It’s the kind of information that some marketing organisations would kill – or pay through the nose – for, so what does the company intend to do with this data? We will be sharing it with people involved in the trial, said Patten. But is British Telecom tempted to set up as a consultancy, advising potential advertisers on what constitutes a good interactive advert? No he says. Among the great unknowns that the trial will examine is whether the concept of an Adland ghetto for advertising is really feasible. Conventionally, advertisers have liked to place their material close to movies and prime-time programmes in the case of television, and editorial articles in the case of the print media. We are not discarding the possibility that we will put advertisi ng into other areas, he said, but we’ve done research to show that people will visit advertising only areas. Which leaves the question of charging for ads. Exactly how will that be managed? No idea – we haven’t even got that far at the moment, he said. The most obvious possibility is a rental-plus-access scheme where the advertiser places the material on the server for a flat fee, with extra charges accruing for each access by a viewer. Alternatively, there may be a simple flat rate rental scheme, with the cost depending on whether the
ad is residing in a prime position (the movie service) or somewhere more low key. The fact is that neither British Telecom, nor anyone else, knows exactly how interactive television will work in the UK yet. But by next year the company could well be an expert. The trial, being offered to 2,500 customers in Ipswich and Colchester, builds upon the previous technology trial. The set-top box is based on a Apple Computer Inc Macintosh LC475, fitted with a hardware MPEG decoder and 2Mbps network interface. When the machine is started, it downloads a run-time version of Oracle Media Objects, the authoring tool that British Telecom used for development, together with a copy of the navigation application itself. The media server itself is an nCube Corp massively parallel server, which is controlled by a Sequent Computer Systems Inc box, both running Oracle Media Server. Using this twinned server system has enabled the company to expand the system to give 1,200 customers simultaneous access to 1,000 hours of programming and other services.
The server is attached to six remote telephone exchanges via STM-16 Synchronous Digital Hierarchy rings, the equipment coming from Alcatel Network Systems. The exchanges are equipped with more Alcatel NV kit – this time Asynchronous Transfer Mode switches that handle individual control channels and video channels. This encoded data is passed as a 2Mbps stream over copper twisted pair to the subscriber’s home using asynchronous subscriber loop technology from Westell International Inc. Some customers have fibre direct to their homes and are connected using Alcatel technology. The ADSL kit sends the television pictures via a 2Mbps channel, and provides a 9.6Kbps bi-directional control channel alongside the conventional analogue telephone services.
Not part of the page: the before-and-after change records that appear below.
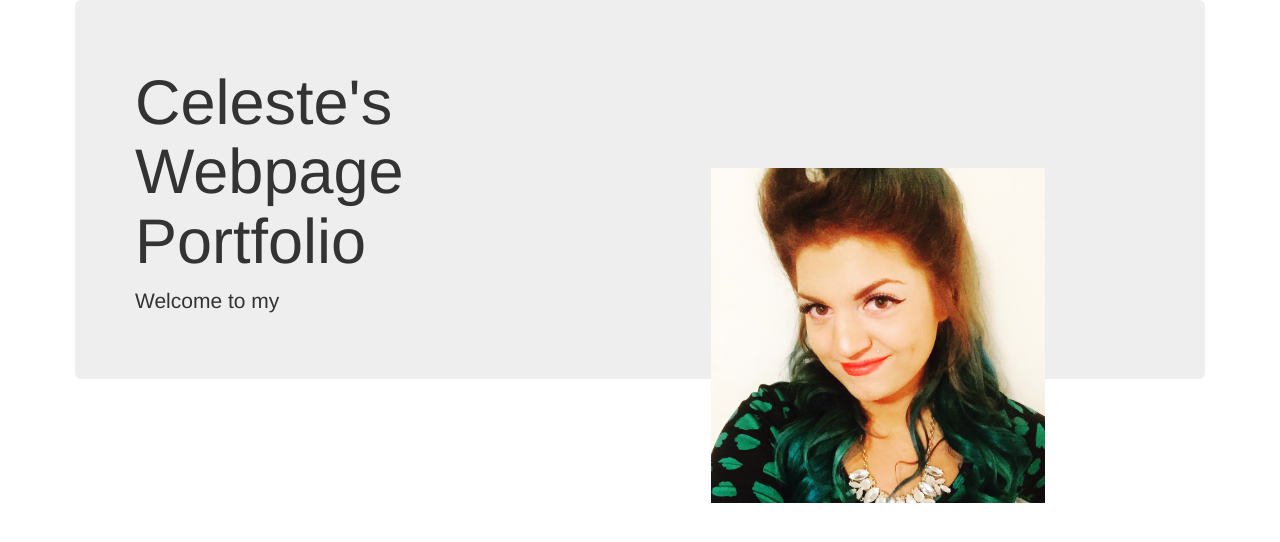
Repository: fieldceleste/portfolio-celeste
Page: portfolio-celeste.html
These files come from the project's save history. The page is drawn as it stood at one moment and after the next save; the edit follows.
The browser window is 1280 px wide. The pictures show the whole page.

Above is the page before, as saved 2019-11-01 12:14:19.

After the next save:
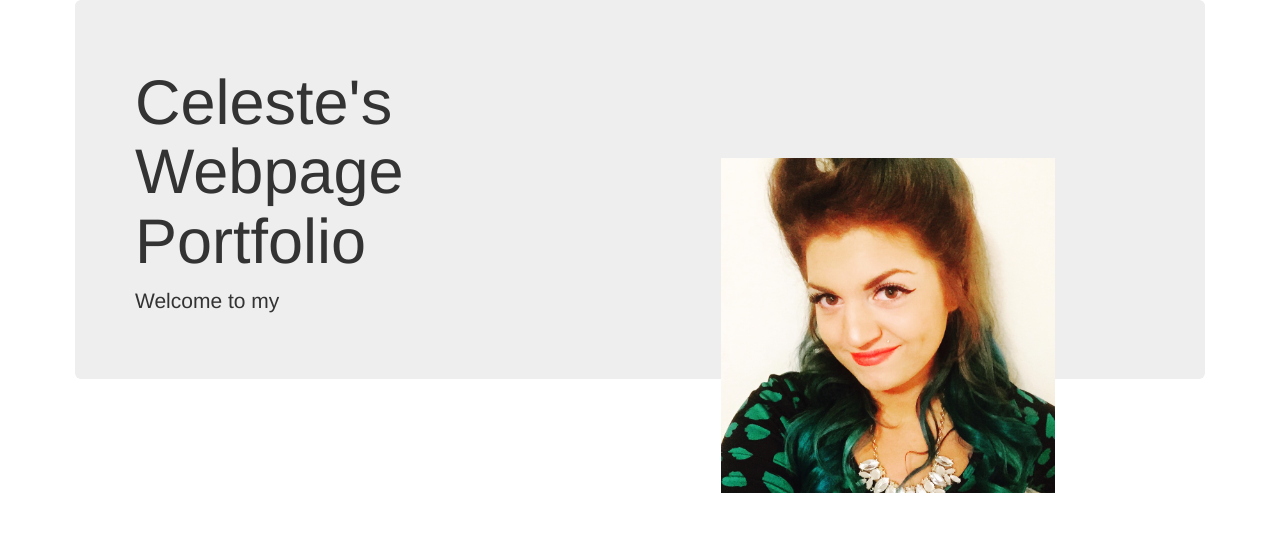
Saved 7 s later.
--- a/css/styles.css
+++ b/css/styles.css
@@ -3,5 +3,5 @@ float:right;
 width: 45%;
 height:45%;
 padding: 60px;
-margin: 40px;
+margin: 30px;
 }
Video content is encoded to the MPEG 1 standard and carried in MPEG 2 frames. And all short video sequences and bit-maps will be compressed by British Telecom in real time.